_Task details_
Below are some entries. Reproduce them word for word.
%%
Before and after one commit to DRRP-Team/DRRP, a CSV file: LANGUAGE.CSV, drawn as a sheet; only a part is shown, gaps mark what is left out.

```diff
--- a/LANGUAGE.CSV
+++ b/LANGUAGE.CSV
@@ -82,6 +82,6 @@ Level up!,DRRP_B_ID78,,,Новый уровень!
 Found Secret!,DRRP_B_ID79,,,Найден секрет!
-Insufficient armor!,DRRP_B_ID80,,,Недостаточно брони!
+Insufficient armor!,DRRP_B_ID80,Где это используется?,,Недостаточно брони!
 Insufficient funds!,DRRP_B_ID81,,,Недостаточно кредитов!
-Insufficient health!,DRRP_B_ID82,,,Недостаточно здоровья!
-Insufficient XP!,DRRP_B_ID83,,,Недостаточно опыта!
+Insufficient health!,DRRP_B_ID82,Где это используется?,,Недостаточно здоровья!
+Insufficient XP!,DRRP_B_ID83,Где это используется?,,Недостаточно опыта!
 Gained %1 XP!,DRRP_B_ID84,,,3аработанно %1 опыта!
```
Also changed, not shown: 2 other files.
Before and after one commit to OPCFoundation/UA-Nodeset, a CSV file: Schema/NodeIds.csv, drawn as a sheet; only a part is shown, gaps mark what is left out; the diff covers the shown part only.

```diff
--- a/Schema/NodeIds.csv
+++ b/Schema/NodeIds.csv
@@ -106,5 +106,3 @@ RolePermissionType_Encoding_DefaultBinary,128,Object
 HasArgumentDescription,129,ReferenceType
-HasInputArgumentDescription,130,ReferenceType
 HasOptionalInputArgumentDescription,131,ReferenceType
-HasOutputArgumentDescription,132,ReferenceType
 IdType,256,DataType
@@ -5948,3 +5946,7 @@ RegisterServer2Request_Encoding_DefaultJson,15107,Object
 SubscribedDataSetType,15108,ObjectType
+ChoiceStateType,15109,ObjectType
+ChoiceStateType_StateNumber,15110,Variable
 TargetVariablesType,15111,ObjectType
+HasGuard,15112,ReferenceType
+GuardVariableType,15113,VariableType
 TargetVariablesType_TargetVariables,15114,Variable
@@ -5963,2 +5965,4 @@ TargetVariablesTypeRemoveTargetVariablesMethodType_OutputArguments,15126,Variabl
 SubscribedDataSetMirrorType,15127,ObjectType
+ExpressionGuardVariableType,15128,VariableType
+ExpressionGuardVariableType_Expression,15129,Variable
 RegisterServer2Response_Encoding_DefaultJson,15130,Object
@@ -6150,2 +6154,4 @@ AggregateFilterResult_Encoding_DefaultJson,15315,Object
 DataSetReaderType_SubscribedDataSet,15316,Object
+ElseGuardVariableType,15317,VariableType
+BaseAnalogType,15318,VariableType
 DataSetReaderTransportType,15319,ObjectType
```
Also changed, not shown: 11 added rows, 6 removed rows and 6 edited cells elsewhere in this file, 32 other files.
%%
_Written answer_
Before and after one commit to DRRP-Team/DRRP, a CSV file: LANGUAGE.CSV, drawn as a sheet; only a part is shown, gaps mark what is left out.

```diff
--- a/LANGUAGE.CSV
+++ b/LANGUAGE.CSV
@@ -82,6 +82,6 @@ Level up!,DRRP_B_ID78,,,Новый уровень!
 Found Secret!,DRRP_B_ID79,,,Найден секрет!
-Insufficient armor!,DRRP_B_ID80,,,Недостаточно брони!
+Insufficient armor!,DRRP_B_ID80,Где это используется?,,Недостаточно брони!
 Insufficient funds!,DRRP_B_ID81,,,Недостаточно кредитов!
-Insufficient health!,DRRP_B_ID82,,,Недостаточно здоровья!
-Insufficient XP!,DRRP_B_ID83,,,Недостаточно опыта!
+Insufficient health!,DRRP_B_ID82,Где это используется?,,Недостаточно здоровья!
+Insufficient XP!,DRRP_B_ID83,Где это используется?,,Недостаточно опыта!
 Gained %1 XP!,DRRP_B_ID84,,,3аработанно %1 опыта!
```
Also changed, not shown: 2 other files.
Before and after one commit to OPCFoundation/UA-Nodeset, a CSV file: Schema/NodeIds.csv, drawn as a sheet; only a part is shown, gaps mark what is left out; the diff covers the shown part only.

```diff
--- a/Schema/NodeIds.csv
+++ b/Schema/NodeIds.csv
@@ -106,5 +106,3 @@ RolePermissionType_Encoding_DefaultBinary,128,Object
 HasArgumentDescription,129,ReferenceType
-HasInputArgumentDescription,130,ReferenceType
 HasOptionalInputArgumentDescription,131,ReferenceType
-HasOutputArgumentDescription,132,ReferenceType
 IdType,256,DataType
@@ -5948,3 +5946,7 @@ RegisterServer2Request_Encoding_DefaultJson,15107,Object
 SubscribedDataSetType,15108,ObjectType
+ChoiceStateType,15109,ObjectType
+ChoiceStateType_StateNumber,15110,Variable
 TargetVariablesType,15111,ObjectType
+HasGuard,15112,ReferenceType
+GuardVariableType,15113,VariableType
 TargetVariablesType_TargetVariables,15114,Variable
@@ -5963,2 +5965,4 @@ TargetVariablesTypeRemoveTargetVariablesMethodType_OutputArguments,15126,Variabl
 SubscribedDataSetMirrorType,15127,ObjectType
+ExpressionGuardVariableType,15128,VariableType
+ExpressionGuardVariableType_Expression,15129,Variable
 RegisterServer2Response_Encoding_DefaultJson,15130,Object
@@ -6150,2 +6154,4 @@ AggregateFilterResult_Encoding_DefaultJson,15315,Object
 DataSetReaderType_SubscribedDataSet,15316,Object
+ElseGuardVariableType,15317,VariableType
+BaseAnalogType,15318,VariableType
 DataSetReaderTransportType,15319,ObjectType
```
Also changed, not shown: 11 added rows, 6 removed rows and 6 edited cells elsewhere in this file, 32 other files.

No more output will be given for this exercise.